normal in early cases). Subperiosteal resorption (especially on hand x-ray); chest
x-ray and skull x-ray (pepper-pot skull). Consider x-ray's of other joints
(chondrocalcinosis, pseudogout).
DEXA scan: osteoporosis is common.
Imaging of renal tract: x-ray, ultrasound.
If neck exploration has failed, 99mTc-sestamibi scan, Thallium or Tc subtraction
scanning, CT scan, ultrasound, and/or angiography with selective venous
sampling may be required.

Associated Diseases Multiple endocrine neoplasia type I and IIa.

Management of primary hyperparathyroidism Definitive treatment involves surgery

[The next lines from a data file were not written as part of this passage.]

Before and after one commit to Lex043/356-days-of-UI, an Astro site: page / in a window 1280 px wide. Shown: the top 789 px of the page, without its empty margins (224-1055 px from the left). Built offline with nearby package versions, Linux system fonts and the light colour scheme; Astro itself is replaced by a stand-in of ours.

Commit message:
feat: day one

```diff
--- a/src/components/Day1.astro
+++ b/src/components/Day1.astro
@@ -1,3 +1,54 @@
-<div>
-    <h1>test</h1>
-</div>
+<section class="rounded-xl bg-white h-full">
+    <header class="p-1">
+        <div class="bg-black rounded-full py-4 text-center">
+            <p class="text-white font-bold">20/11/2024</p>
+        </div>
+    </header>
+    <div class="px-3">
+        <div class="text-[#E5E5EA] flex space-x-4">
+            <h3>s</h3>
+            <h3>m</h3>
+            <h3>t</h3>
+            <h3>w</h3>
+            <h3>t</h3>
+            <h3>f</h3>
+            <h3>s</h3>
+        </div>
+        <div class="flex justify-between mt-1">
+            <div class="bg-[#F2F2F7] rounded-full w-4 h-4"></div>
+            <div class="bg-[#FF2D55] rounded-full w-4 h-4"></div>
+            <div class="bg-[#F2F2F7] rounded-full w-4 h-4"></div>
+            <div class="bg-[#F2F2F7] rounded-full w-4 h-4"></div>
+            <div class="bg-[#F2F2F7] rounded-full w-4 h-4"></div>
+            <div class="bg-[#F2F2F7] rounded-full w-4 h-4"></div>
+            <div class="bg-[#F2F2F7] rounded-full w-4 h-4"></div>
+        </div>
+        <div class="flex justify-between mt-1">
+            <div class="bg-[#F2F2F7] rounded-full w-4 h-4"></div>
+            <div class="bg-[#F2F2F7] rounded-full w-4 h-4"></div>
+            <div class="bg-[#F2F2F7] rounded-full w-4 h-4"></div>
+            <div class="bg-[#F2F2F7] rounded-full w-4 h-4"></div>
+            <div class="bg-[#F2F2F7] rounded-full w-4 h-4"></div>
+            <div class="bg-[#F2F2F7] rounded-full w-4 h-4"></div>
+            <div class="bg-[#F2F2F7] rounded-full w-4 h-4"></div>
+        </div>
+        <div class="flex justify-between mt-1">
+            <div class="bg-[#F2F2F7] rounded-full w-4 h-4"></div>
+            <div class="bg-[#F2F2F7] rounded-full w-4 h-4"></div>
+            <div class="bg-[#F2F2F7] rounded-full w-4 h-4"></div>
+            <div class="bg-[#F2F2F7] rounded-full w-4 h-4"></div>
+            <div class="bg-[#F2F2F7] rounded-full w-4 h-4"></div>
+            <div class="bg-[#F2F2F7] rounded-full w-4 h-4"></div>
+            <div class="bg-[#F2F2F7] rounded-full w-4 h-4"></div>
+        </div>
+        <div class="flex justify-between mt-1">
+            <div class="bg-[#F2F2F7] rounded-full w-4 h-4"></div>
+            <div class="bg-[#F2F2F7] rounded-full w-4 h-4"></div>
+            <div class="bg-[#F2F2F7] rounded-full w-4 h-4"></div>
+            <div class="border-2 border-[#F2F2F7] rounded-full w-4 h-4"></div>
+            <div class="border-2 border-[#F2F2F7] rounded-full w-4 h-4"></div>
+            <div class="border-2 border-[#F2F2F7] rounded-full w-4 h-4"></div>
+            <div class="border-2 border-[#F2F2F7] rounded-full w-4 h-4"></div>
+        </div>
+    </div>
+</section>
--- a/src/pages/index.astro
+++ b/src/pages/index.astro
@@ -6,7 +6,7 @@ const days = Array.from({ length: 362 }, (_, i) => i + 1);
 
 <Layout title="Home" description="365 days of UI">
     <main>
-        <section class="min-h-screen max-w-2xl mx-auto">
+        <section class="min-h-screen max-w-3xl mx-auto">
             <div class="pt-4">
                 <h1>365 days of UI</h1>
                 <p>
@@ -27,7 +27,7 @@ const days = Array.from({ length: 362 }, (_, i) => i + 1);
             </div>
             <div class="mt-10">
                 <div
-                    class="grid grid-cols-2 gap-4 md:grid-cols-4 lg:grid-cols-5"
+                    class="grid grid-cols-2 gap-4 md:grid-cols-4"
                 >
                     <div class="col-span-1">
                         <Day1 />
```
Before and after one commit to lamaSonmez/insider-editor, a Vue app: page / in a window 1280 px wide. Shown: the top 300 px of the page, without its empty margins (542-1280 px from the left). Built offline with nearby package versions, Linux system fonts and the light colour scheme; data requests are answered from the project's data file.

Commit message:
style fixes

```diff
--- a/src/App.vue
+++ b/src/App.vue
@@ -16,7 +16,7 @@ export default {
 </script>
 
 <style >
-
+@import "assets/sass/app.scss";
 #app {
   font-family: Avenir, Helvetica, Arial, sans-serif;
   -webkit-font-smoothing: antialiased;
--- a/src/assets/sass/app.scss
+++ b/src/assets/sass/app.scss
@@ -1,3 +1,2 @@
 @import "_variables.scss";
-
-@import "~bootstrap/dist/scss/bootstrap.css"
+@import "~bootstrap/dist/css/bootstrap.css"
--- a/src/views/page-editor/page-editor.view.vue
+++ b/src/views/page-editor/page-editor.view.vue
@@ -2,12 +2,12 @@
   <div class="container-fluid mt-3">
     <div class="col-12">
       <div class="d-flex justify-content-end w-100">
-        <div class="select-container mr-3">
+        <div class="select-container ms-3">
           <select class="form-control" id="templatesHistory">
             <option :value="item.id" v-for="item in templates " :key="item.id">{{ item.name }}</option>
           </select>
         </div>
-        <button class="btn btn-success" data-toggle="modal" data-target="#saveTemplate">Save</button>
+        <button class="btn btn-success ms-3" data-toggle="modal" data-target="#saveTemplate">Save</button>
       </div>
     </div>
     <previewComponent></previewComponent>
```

but surveillance may be justified in patients whose calcium levels are only mildly
elevated and whose renal and bone status are close to normal2. Such patients may
continue for long periods without deteriorating. Monitor plasma calcium, renal function,
blood pressure, regular assessments of bone mineral density and renal ultrasound.
Avoid dehydration (advise a high fluid intake) and also avoid thiazides; patients
should have a moderate calcium intake.
Treatment hypercalcaemia with appropriate drugs (see related article).
Surgery - either by removal of an adenoma or carcinoma, or parathyroidectomy
with auto-transplantation or subtotal parathyroidectomy for hyperplasia. Surgery
is advocated because patients who are unaware of mild hyperparathyroidism may
still have an increased prevalence of mild psychiatric symptoms, bone loss, and
have increased risk of cardiovascular disease.